■ **Work request**:
Return copies of the lines below that mention "removed".

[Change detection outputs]

BEGIN

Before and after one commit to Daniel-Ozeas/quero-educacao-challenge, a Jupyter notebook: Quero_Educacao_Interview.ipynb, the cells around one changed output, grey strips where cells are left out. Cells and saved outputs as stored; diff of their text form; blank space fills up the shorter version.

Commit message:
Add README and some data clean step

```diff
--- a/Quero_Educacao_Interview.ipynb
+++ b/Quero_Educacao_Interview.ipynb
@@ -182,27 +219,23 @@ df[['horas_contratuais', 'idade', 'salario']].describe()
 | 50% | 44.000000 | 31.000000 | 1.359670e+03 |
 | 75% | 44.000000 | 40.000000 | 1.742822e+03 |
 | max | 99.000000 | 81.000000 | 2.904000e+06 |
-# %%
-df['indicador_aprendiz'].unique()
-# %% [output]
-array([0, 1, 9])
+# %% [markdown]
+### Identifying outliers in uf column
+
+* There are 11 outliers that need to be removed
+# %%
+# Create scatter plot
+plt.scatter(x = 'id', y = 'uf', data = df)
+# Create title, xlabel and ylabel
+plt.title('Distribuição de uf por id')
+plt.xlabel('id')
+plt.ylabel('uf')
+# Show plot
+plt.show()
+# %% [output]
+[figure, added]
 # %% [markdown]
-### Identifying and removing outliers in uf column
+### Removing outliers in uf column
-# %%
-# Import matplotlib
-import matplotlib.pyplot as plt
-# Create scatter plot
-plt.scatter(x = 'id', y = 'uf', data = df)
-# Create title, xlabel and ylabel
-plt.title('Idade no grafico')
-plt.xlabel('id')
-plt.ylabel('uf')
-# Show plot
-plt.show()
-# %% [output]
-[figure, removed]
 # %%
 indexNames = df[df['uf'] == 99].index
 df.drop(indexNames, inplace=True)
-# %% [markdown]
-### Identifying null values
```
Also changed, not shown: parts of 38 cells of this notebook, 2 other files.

END

■ **Result of the exercise**:
+* There are 11 outliers that need to be removed
-[figure, removed]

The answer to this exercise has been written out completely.